I'm torn on this one, I really am. On the one hand, a company should have the ability to prevent misuse of their domain names and trademarks, and I think that should extend to cover "lookalike" or "cousin" domains potentially being used by other parties. There needs to be a way for Facebook to go after people doing bad things while pretending to be Facebook.

On the other hand, to me this sounds like Facebook getting mad about what the good guys do -- using domains like these for tracking bad guys or protecting their own (or customers') systems and networks. Spamtrap domains are perhaps similar. Typo variations of ISP domains are commonly used as spamtraps -- they catch spam and identify questionable actors -- senders with poor list hygiene, and those acting with nefarious intent, sending malware or phishing messages. I myself own a number of spamtrap domains like this, and I know lots of other people, groups and companies that do the same. The emails these domains capture are valuable to the good guys. I can't think of any other examples where a trademark or brand owner has hassled somebody who owns a typo, lookalike or cousin domain related to that brand. 

What's a bit different here is that Proofpoint is using these domains as sender domains or destination domains (think "click domains") for fake phishing emails, testing users to help with phishing awareness. That muddies the water a bit as they're originating traffic with those domain names, as opposed to just passively accepting traffic to those domains.

Should this even be in court? If Proofpoint wins, it perhaps undermines a company's ability to go after bad guys registering lookalike domains trying to rip off a brand. If Facebook wins, it perhaps undermines security researchers' ability to (safely and harmlessly) emulate what criminal gangs are already doing, except instead of harm they're using it for desirable end user education. Neither possibility seems like a desirable outcome.

(H/T: Slashdot)

SMTP Field Manual: Updated!

I am reliably informed that the SMTP Field Manual published by Postmark (first mentioned here) has been comprehensively updated, with lots of new information, including provider/receiver descriptions, postmaster links and resources, troubleshooting steps, insight for individual SMTP response codes, and more. Great job, Postmark team! Check it out here.

Why some people get more phishing emails and malware spam
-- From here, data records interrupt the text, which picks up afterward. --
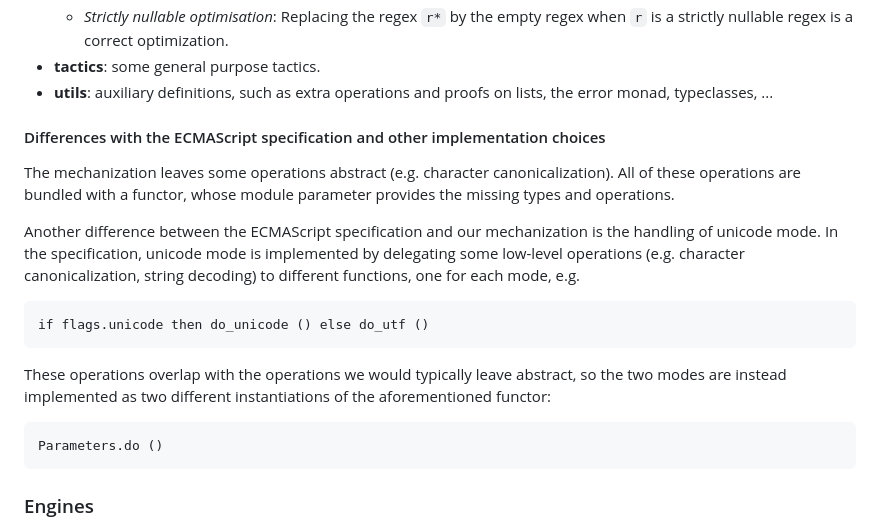
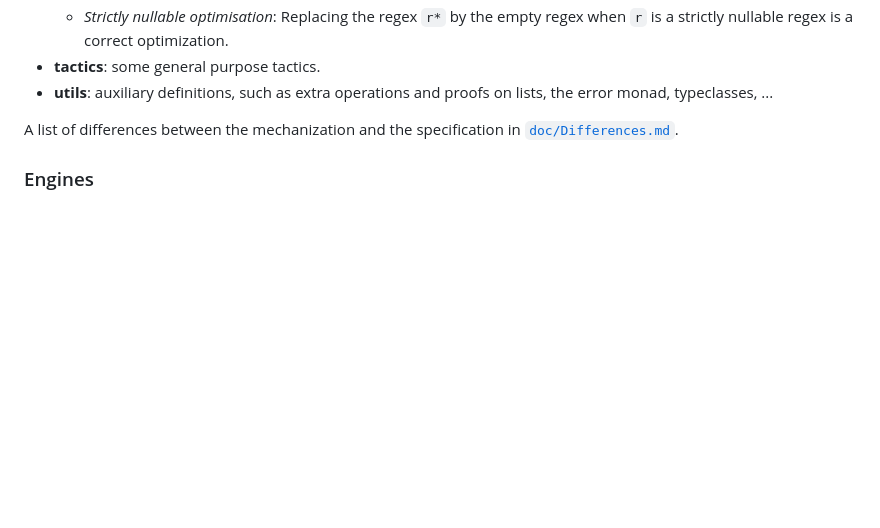
Before and after one commit to epfl-systemf/Warblre, a Markdown page: README.md, the part around the change. GitHub-like rendering; blank space fills up the shorter version.

Commit message:
Draft difference file

````diff
--- a/README.md
+++ b/README.md
@@ -117,20 +117,7 @@ Files are organized as follows:
 - **tactics**: some general purpose tactics.
 - **utils**: auxiliary definitions, such as extra operations and proofs on lists, the error monad, typeclasses, ...
 
-#### Differences with the ECMAScript specification and other implementation choices
-
-The mechanization leaves some operations abstract (e.g. character canonicalization).
-All of these operations are bundled with a functor, whose module parameter provides the missing types and operations.
-
-Another difference between the ECMAScript specification and our mechanization is the handling of unicode mode.
-In the specification, unicode mode is implemented by delegating some low-level operations (e.g. character canonicalization, string decoding) to different functions, one for each mode, e.g.
-```
-if flags.unicode then do_unicode () else do_utf ()
-```
-These operations overlap with the operations we would typically leave abstract, so the two modes are instead implemented as two different instantiations of the aforementioned functor:
-```
-Parameters.do ()
-```
+A list of differences between the mechanization and the specification in [`doc/Differences.md`](doc/Differences.md).
 
 ### Engines
 
````
Also changed, not shown: doc/Differences.md (added, +190 -0 lines).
ZDNet's Danny Palmer breaks down the data compiled and analyzed by Google and Stanford University in a new research paper. It turns out, if your data was exposed in a breach, you're more likely to be targeted with phish or malware. Perhaps a bit obvious, but there's also other interesting stuff to glean from "Who is targeted by email-based phishing and malware? Measuring factors that differentiate risk," authored by Camelia Simoiu (Stanford University) along with Googlers Ali Zand, Kurt Thomas and Elie Bursztein. Click here to read the ZDNet article and click here to access the research paper.